Web page edit records
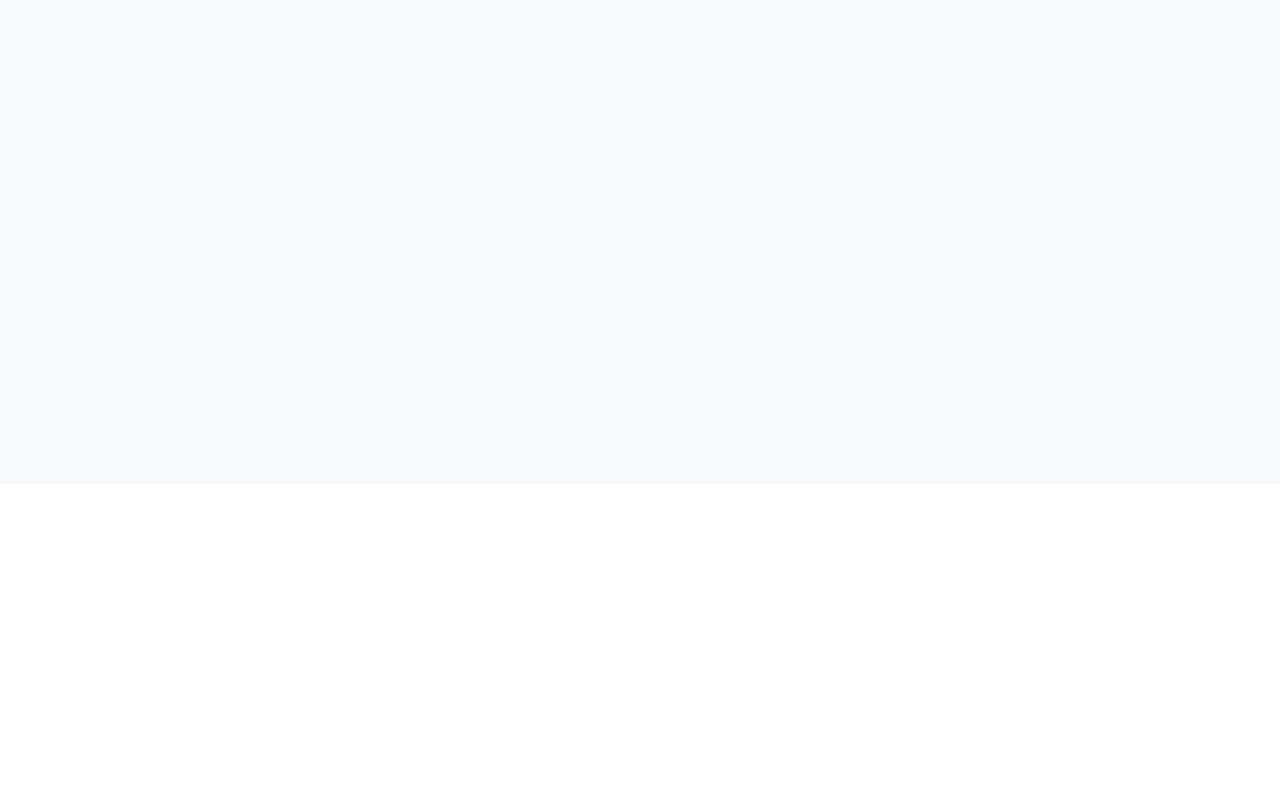
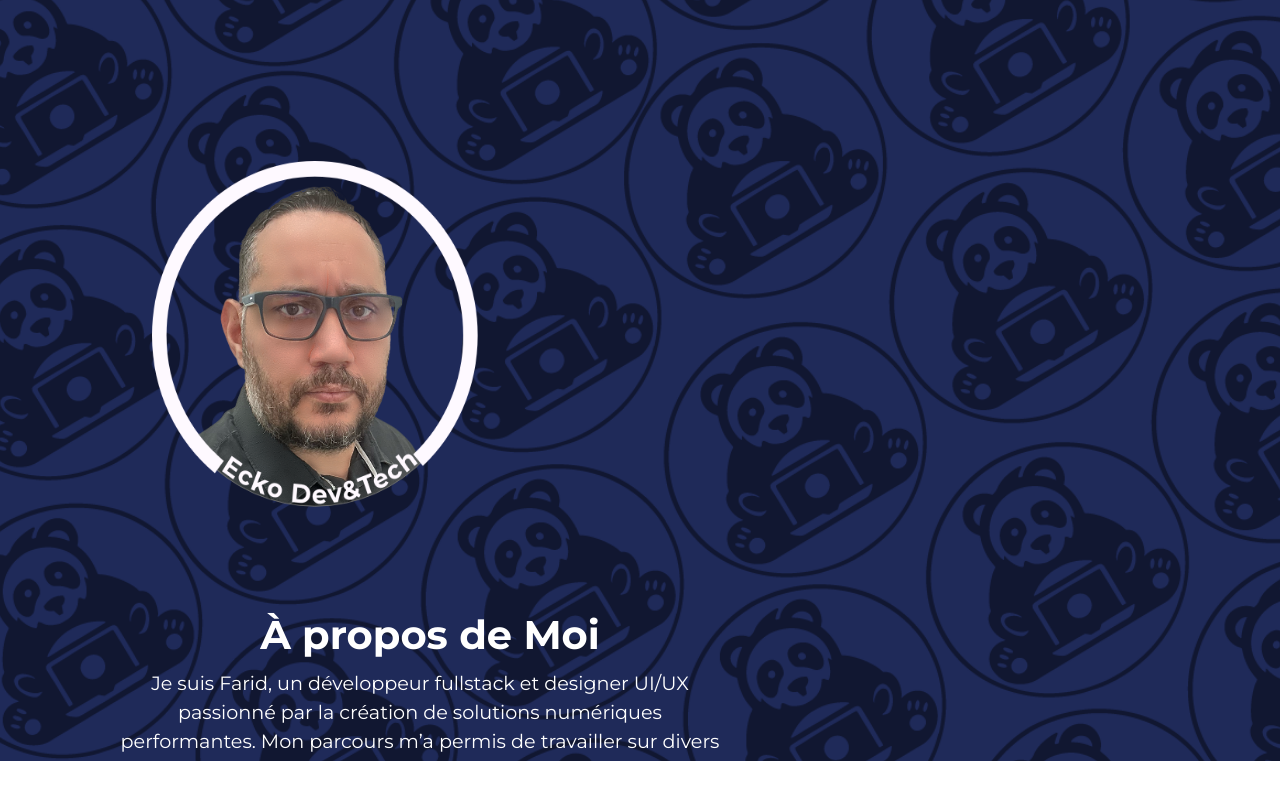
Before and after one commit to FaridBenjomaa/portfolio, a React (Create React App) app: page / in a window 1280 px wide. Shown: the part 876-1676 px from the top of the page. Before the commit the page ends 1360 px from the top, so only its background shows below. Built offline with nearby package versions, Linux system fonts and the light colour scheme.

Commit message:
Mise à jour : ajout design, scroll et hooks

```diff
--- a/src/components/body/About.js
+++ b/src/components/body/About.js
@@ -1,19 +1,49 @@
 import React from "react";
-import "bootstrap/dist/css/bootstrap.min.css";
 import "../../css/About.css";
 
 
-const About = () => {
-    return (
-        <div>
-       {/* Hero Section */}
-<section className="hero py-5 bg-light" id="hero">
-
-</section>
 
 
+const About = () => {
+  return (
+    <section className="about-section " id="about">
+      <div className="container-fluid">
+        <div className="row align-items-center">
+          {/* Image de profil avec contour */}
+          <div className="col-md-6 about-image ">
+          <img src="/img/photo/profilPicture.png" alt="Farid Benjomaa" className="img-fluid profile-pic" />
+          </div>
+
+          {/* Contenu texte */}
+          <div className="col-md-6 about-text-content">
+            <h2 className="about-title">À propos de Moi</h2>
+            <p className="about-description">
+              Je suis Farid, un développeur fullstack et designer UI/UX passionné
+              par la création de solutions numériques performantes. Mon parcours
+              m’a permis de travailler sur divers projets allant du développement
+              d’applications web et mobiles à la conception d’interfaces intuitives et animées.
+            </p>
+            <p className="about-description">
+              Grâce à mon expertise en PHP/Symfony et JavaScript (React.js, Vue.js),
+              je développe des applications robustes et évolutives. Mon sens du design me pousse également
+              à créer des interfaces modernes et fluides avec Adobe XD, Figma et After Effects.
+              J’aime optimiser les performances, travailler sur des infrastructures cloud et implémenter
+              des solutions DevOps (Docker, CI/CD, AWS).
+            </p>
+            <p className="about-description">
+              Toujours en quête d’innovation, je cherche à allier performance et créativité
+              pour offrir des expériences utilisateur uniques.
+            </p>
+
+            <p className="about-expertise">
+              Explorez mes domaines d’expertise : <strong>Développement Web</strong>,
+              <strong> Design UI/UX</strong> et <strong>Développement Mobile</strong>.
+            </p>
+          </div>
         </div>
-    );
+      </div>
+    </section>
+  );
 };
 
 export default About;
--- a/src/components/body/Main.js
+++ b/src/components/body/Main.js
@@ -6,7 +6,7 @@ import "../../css/Main.css";
 const Main = () => {
     return (
         <div>
-       {/* About Section */}
+       {/* Hero Section */}
 <section className="hero py-5 bg-light" id="hero">
   <div className="container-fluid">
     <div className="row align-items-center">
--- a/src/css/About.css
+++ b/src/css/About.css
@@ -0,0 +1,46 @@
+.about-section {
+    background: url("/public/img/photo/Background.png") no-repeat center center;
+    height: 100vh;
+    color: white;
+    margin-top: -3px;
+  }
+
+  .about-image {
+    width: 350px;
+    height: 350px;
+    margin-left: 100px;
+    margin-right: 100px;
+
+  }
+
+  .profile-pic {
+    margin-top: 200px;
+    margin-left: 40px;
+    width: 100%;
+    height: 100%;
+
+  }
+
+  /* Texte aligné proprement */
+  .about-text-content {
+    margin-top: 300px;
+    margin-left: 100px;
+    text-align: center;
+  }
+
+  .about-title {
+    font-size: 2.5rem;
+    font-weight: bold;
+    margin-left: 20px;
+  }
+
+  .about-description {
+    font-size: 1.2rem;
+    margin: 10px 0;
+  }
+
+  .about-expertise {
+    font-size: 1rem;
+    margin-top: 20px;
+    text-align: center;
+  }
--- a/src/css/Main.css
+++ b/src/css/Main.css
@@ -2,7 +2,7 @@
     display: flex;
     align-items: center;
     justify-content: start;
-    height: 80vh;
+    height: 100vh;
     padding-right: 20px;
     margin-top: 40px;
     overflow: hidden;
```
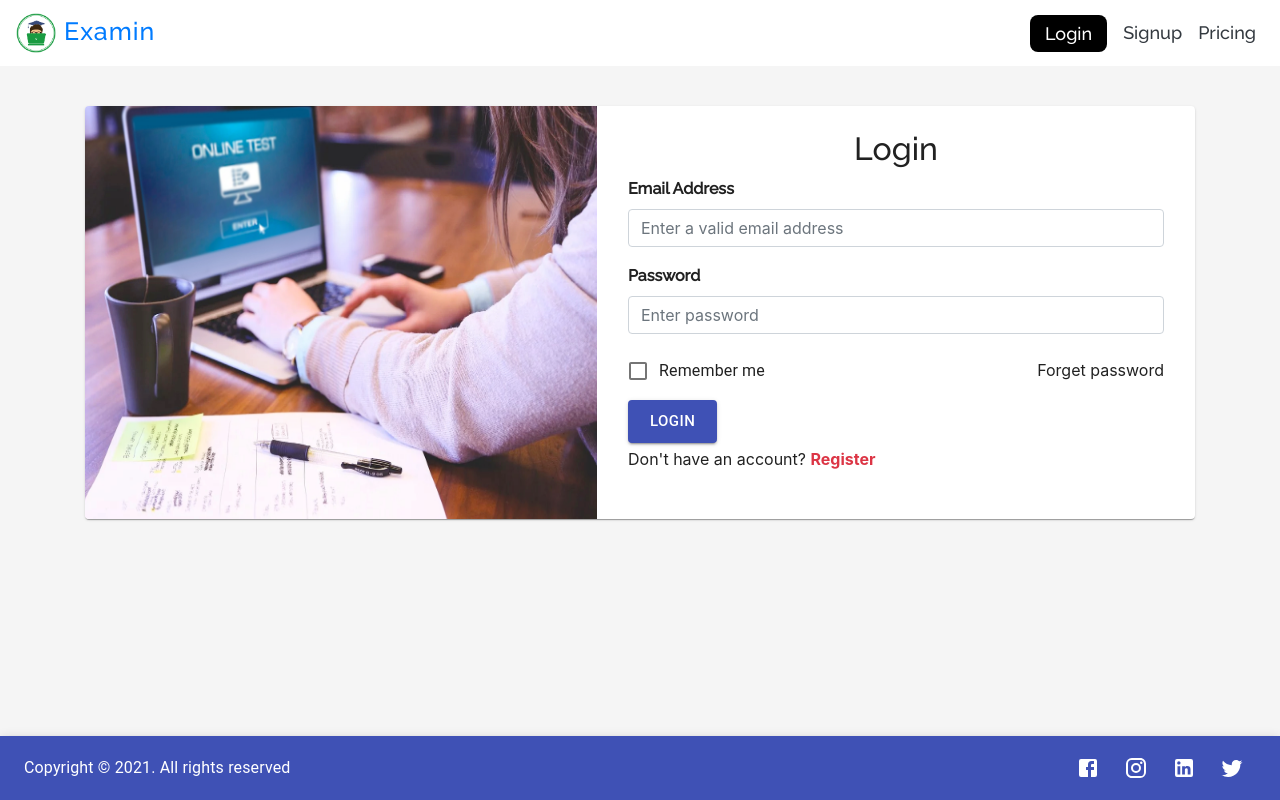
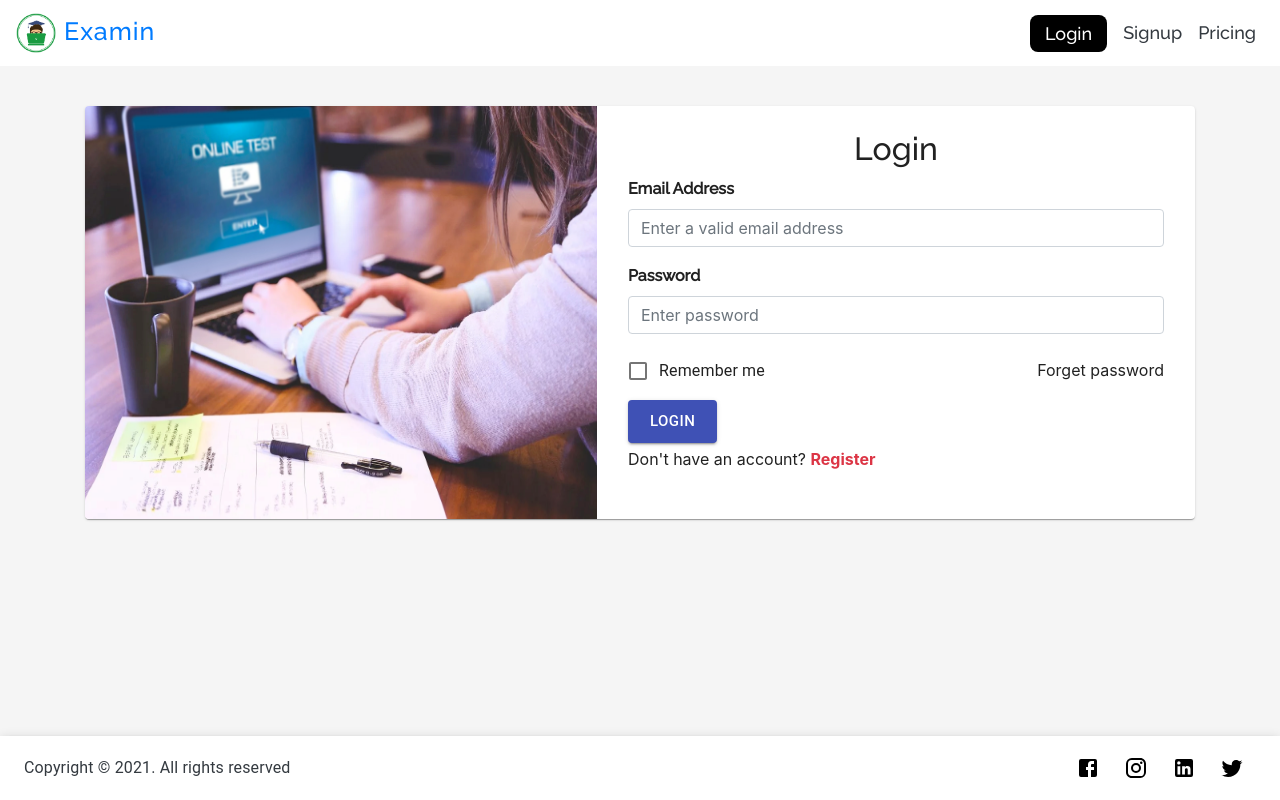
Before and after one commit to upendra-tarnoju/exam-portal, a React (Create React App) app in the folder frontend/: page /login in a window 1280 px wide. Built offline with nearby package versions, Linux system fonts and the light colour scheme.

Commit message:
updated footer component

```diff
--- a/frontend/src/components/footer-component/footer.js
+++ b/frontend/src/components/footer-component/footer.js
@@ -18,21 +18,23 @@ const styles = makeStyles((theme) => ({
 const Footer = () => {
 	const classes = styles();
 	return (
-		<AppBar position='fixed' className={classes.footer}>
+		<AppBar position='fixed' className={`bg-white ${classes.footer}`}>
 			<Toolbar className='d-flex flex-row justify-content-between'>
-				<Typography>Copyright &copy; 2021. All rights reserved</Typography>
+				<Typography className='text-dark'>
+					Copyright &copy; 2021. All rights reserved
+				</Typography>
 				<div>
 					<IconButton>
-						<Facebook style={{ color: 'white' }} />
+						<Facebook style={{ color: 'black' }} />
 					</IconButton>
 					<IconButton>
-						<Instagram style={{ color: 'white' }} />
+						<Instagram style={{ color: 'black' }} />
 					</IconButton>
 					<IconButton>
-						<LinkedIn style={{ color: 'white' }} />
+						<LinkedIn style={{ color: 'black' }} />
 					</IconButton>
 					<IconButton>
-						<Twitter style={{ color: 'white' }} />
+						<Twitter style={{ color: 'black' }} />
 					</IconButton>
 				</div>
 			</Toolbar>
```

● **What to do**: Your answer should be a single number: the count of lines in the entries that hold the string "items".

● **Task response**: 3